_Records shown_.

****

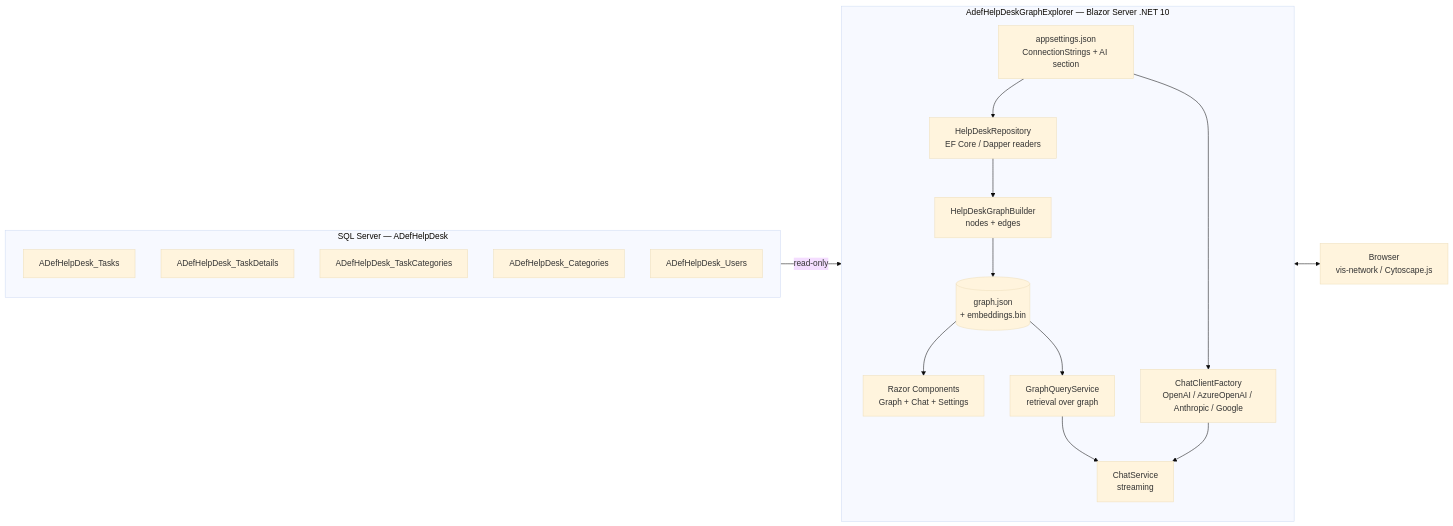
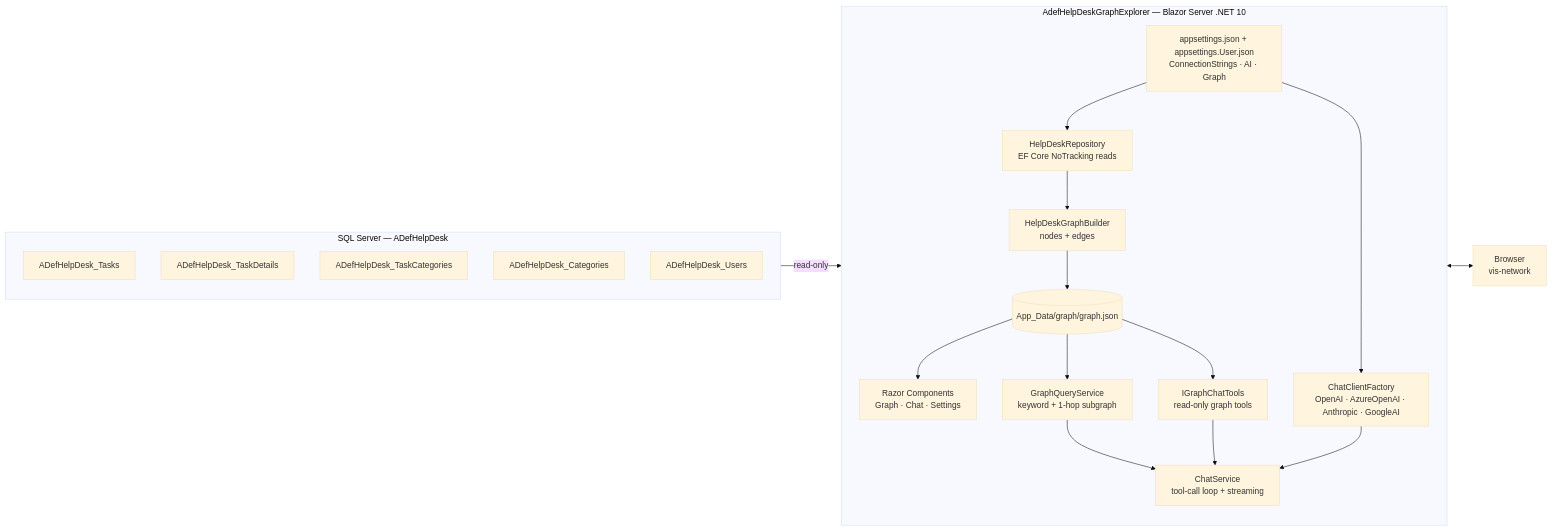
The first of 4 diagrams in docs/implementation-plan.md (ADefWebserver/AdefHelpDeskGraphExplorer), drawn with Mermaid (base theme) before and after one commit. The commit also changed other lines of this file, not shown here.

````diff
--- a/docs/implementation-plan.md
+++ b/docs/implementation-plan.md
@@ -17,32 +16,34 @@
 ```mermaid
 flowchart LR
     subgraph DB["SQL Server — ADefHelpDesk"]
         T[ADefHelpDesk_Tasks]
         TD[ADefHelpDesk_TaskDetails]
         TC[ADefHelpDesk_TaskCategories]
         C[ADefHelpDesk_Categories]
         U[ADefHelpDesk_Users]
     end
 
     subgraph App["AdefHelpDeskGraphExplorer — Blazor Server .NET 10"]
         direction TB
-        Cfg[appsettings.json<br/>ConnectionStrings + AI section]
-        Repo[HelpDeskRepository<br/>EF Core / Dapper readers]
+        Cfg[appsettings.json + appsettings.User.json<br/>ConnectionStrings · AI · Graph]
+        Repo[HelpDeskRepository<br/>EF Core NoTracking reads]
         Parser[HelpDeskGraphBuilder<br/>nodes + edges]
-        GJ[(graph.json<br/>+ embeddings.bin)]
-        AIFac[ChatClientFactory<br/>OpenAI / AzureOpenAI / Anthropic / Google]
-        ChatSvc[ChatService<br/>streaming]
-        RAG[GraphQueryService<br/>retrieval over graph]
-        UI[Razor Components<br/>Graph + Chat + Settings]
+        GJ[(App_Data/graph/graph.json)]
+        AIFac[ChatClientFactory<br/>OpenAI · AzureOpenAI · Anthropic · GoogleAI]
+        Tools[IGraphChatTools<br/>read-only graph tools]
+        ChatSvc[ChatService<br/>tool-call loop + streaming]
+        RAG[GraphQueryService<br/>keyword + 1-hop subgraph]
+        UI[Razor Components<br/>Graph · Chat · Settings]
     end
 
-    Browser[Browser<br/>vis-network / Cytoscape.js]
+    Browser[Browser<br/>vis-network]
 
     DB -->|read-only| Repo --> Parser --> GJ
     GJ --> UI
     GJ --> RAG --> ChatSvc
+    GJ --> Tools --> ChatSvc
     AIFac --> ChatSvc
     Cfg --> Repo
     Cfg --> AIFac
     UI <--> Browser
 ```
````
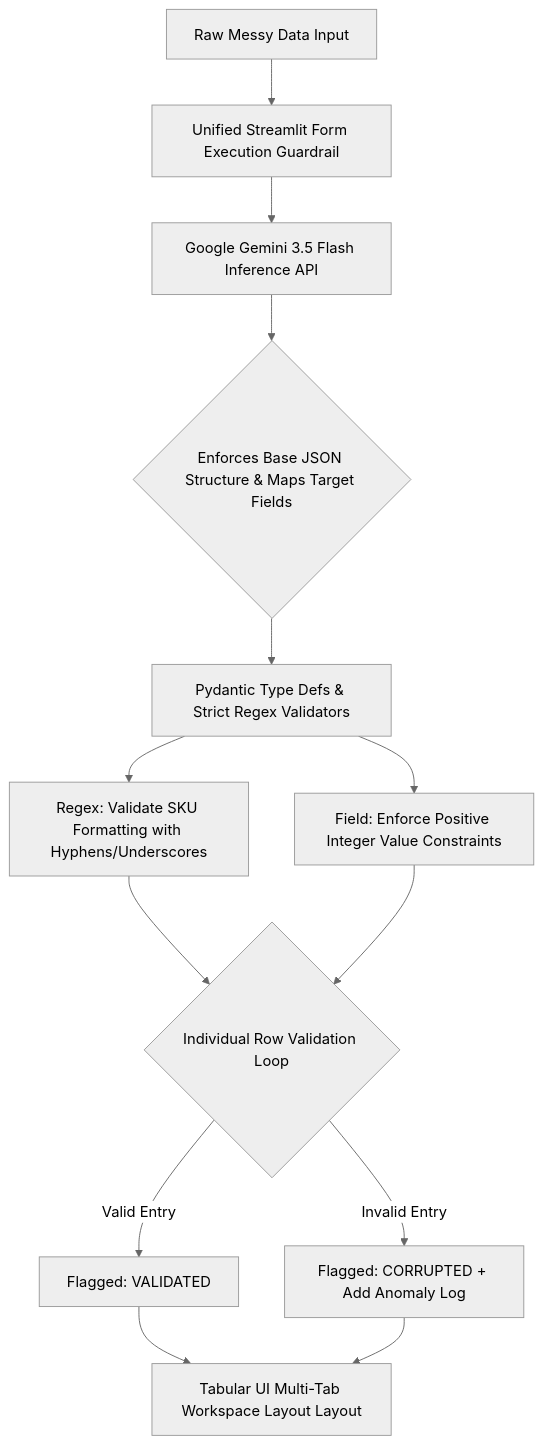
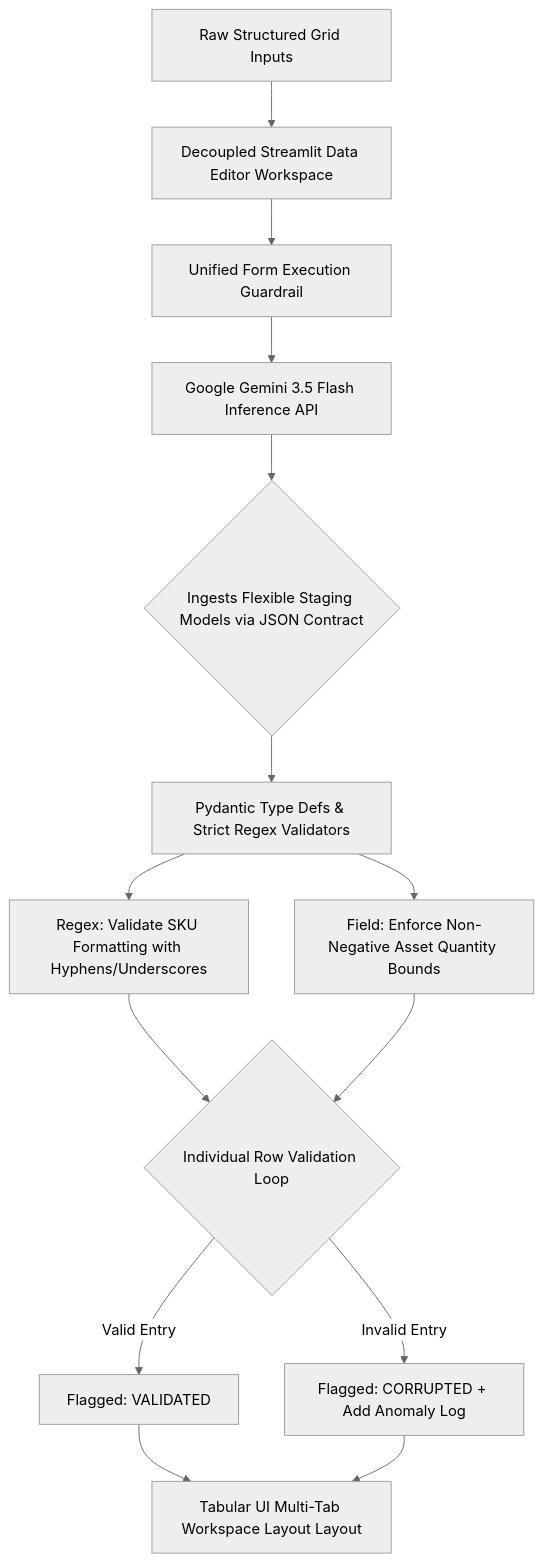
One commit to lfrohling/AI-Autonomous-ETL-Agent changed the diagram in README.md. Above: the diagram before and after it, drawn with Mermaid (neutral theme). The commit also changed other lines of this file, not shown here.

````diff
--- a/README.md
+++ b/README.md
@@ -7,15 +7,16 @@
 ```mermaid
 graph TD
-    A[Raw Messy Data Input] --> B[Unified Streamlit Form Execution Guardrail]
-    B --> C[Google Gemini 3.5 Flash Inference API]
-    C --> D{Enforces Base JSON Structure & Maps Target Fields}
-    D --> E[Pydantic Type Defs & Strict Regex Validators]
-    E --> F[Regex: Validate SKU Formatting with Hyphens/Underscores]
-    E --> G[Field: Enforce Positive Integer Value Constraints]
-    F --> H{Individual Row Validation Loop}
-    G --> H
-    H -->|Valid Entry| I[Flagged: VALIDATED]
-    H -->|Invalid Entry| J[Flagged: CORRUPTED + Add Anomaly Log]
-    I --> K[Tabular UI Multi-Tab Workspace Layout Layout]
-    J --> K
+    A[Raw Structured Grid Inputs] --> B[Decoupled Streamlit Data Editor Workspace]
+    B --> C[Unified Form Execution Guardrail]
+    C --> D[Google Gemini 3.5 Flash Inference API]
+    D --> E{Ingests Flexible Staging Models via JSON Contract}
+    E --> F[Pydantic Type Defs & Strict Regex Validators]
+    F --> G[Regex: Validate SKU Formatting with Hyphens/Underscores]
+    F --> H[Field: Enforce Non-Negative Asset Quantity Bounds]
+    G --> I{Individual Row Validation Loop}
+    H --> I
+    I -->|Valid Entry| J[Flagged: VALIDATED]
+    I -->|Invalid Entry| K[Flagged: CORRUPTED + Add Anomaly Log]
+    J --> L[Tabular UI Multi-Tab Workspace Layout Layout]
+    K --> L
 ```
````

****

_To do_.
The entries above need an exact copy without their pictures.

_Exercise solution_.
The first of 4 diagrams in docs/implementation-plan.md (ADefWebserver/AdefHelpDeskGraphExplorer), drawn with Mermaid (base theme) before and after one commit. The commit also changed other lines of this file, not shown here.

````diff
--- a/docs/implementation-plan.md
+++ b/docs/implementation-plan.md
@@ -17,32 +16,34 @@
 ```mermaid
 flowchart LR
     subgraph DB["SQL Server — ADefHelpDesk"]
         T[ADefHelpDesk_Tasks]
         TD[ADefHelpDesk_TaskDetails]
         TC[ADefHelpDesk_TaskCategories]
         C[ADefHelpDesk_Categories]
         U[ADefHelpDesk_Users]
     end
 
     subgraph App["AdefHelpDeskGraphExplorer — Blazor Server .NET 10"]
         direction TB
-        Cfg[appsettings.json<br/>ConnectionStrings + AI section]
-        Repo[HelpDeskRepository<br/>EF Core / Dapper readers]
+        Cfg[appsettings.json + appsettings.User.json<br/>ConnectionStrings · AI · Graph]
+        Repo[HelpDeskRepository<br/>EF Core NoTracking reads]
         Parser[HelpDeskGraphBuilder<br/>nodes + edges]
-        GJ[(graph.json<br/>+ embeddings.bin)]
-        AIFac[ChatClientFactory<br/>OpenAI / AzureOpenAI / Anthropic / Google]
-        ChatSvc[ChatService<br/>streaming]
-        RAG[GraphQueryService<br/>retrieval over graph]
-        UI[Razor Components<br/>Graph + Chat + Settings]
+        GJ[(App_Data/graph/graph.json)]
+        AIFac[ChatClientFactory<br/>OpenAI · AzureOpenAI · Anthropic · GoogleAI]
+        Tools[IGraphChatTools<br/>read-only graph tools]
+        ChatSvc[ChatService<br/>tool-call loop + streaming]
+        RAG[GraphQueryService<br/>keyword + 1-hop subgraph]
+        UI[Razor Components<br/>Graph · Chat · Settings]
     end
 
-    Browser[Browser<br/>vis-network / Cytoscape.js]
+    Browser[Browser<br/>vis-network]
 
     DB -->|read-only| Repo --> Parser --> GJ
     GJ --> UI
     GJ --> RAG --> ChatSvc
+    GJ --> Tools --> ChatSvc
     AIFac --> ChatSvc
     Cfg --> Repo
     Cfg --> AIFac
     UI <--> Browser
 ```
````
One commit to lfrohling/AI-Autonomous-ETL-Agent changed the diagram in README.md. Above: the diagram before and after it, drawn with Mermaid (neutral theme). The commit also changed other lines of this file, not shown here.

````diff
--- a/README.md
+++ b/README.md
@@ -7,15 +7,16 @@
 ```mermaid
 graph TD
-    A[Raw Messy Data Input] --> B[Unified Streamlit Form Execution Guardrail]
-    B --> C[Google Gemini 3.5 Flash Inference API]
-    C --> D{Enforces Base JSON Structure & Maps Target Fields}
-    D --> E[Pydantic Type Defs & Strict Regex Validators]
-    E --> F[Regex: Validate SKU Formatting with Hyphens/Underscores]
-    E --> G[Field: Enforce Positive Integer Value Constraints]
-    F --> H{Individual Row Validation Loop}
-    G --> H
-    H -->|Valid Entry| I[Flagged: VALIDATED]
-    H -->|Invalid Entry| J[Flagged: CORRUPTED + Add Anomaly Log]
-    I --> K[Tabular UI Multi-Tab Workspace Layout Layout]
-    J --> K
+    A[Raw Structured Grid Inputs] --> B[Decoupled Streamlit Data Editor Workspace]
+    B --> C[Unified Form Execution Guardrail]
+    C --> D[Google Gemini 3.5 Flash Inference API]
+    D --> E{Ingests Flexible Staging Models via JSON Contract}
+    E --> F[Pydantic Type Defs & Strict Regex Validators]
+    F --> G[Regex: Validate SKU Formatting with Hyphens/Underscores]
+    F --> H[Field: Enforce Non-Negative Asset Quantity Bounds]
+    G --> I{Individual Row Validation Loop}
+    H --> I
+    I -->|Valid Entry| J[Flagged: VALIDATED]
+    I -->|Invalid Entry| K[Flagged: CORRUPTED + Add Anomaly Log]
+    J --> L[Tabular UI Multi-Tab Workspace Layout Layout]
+    K --> L
 ```
````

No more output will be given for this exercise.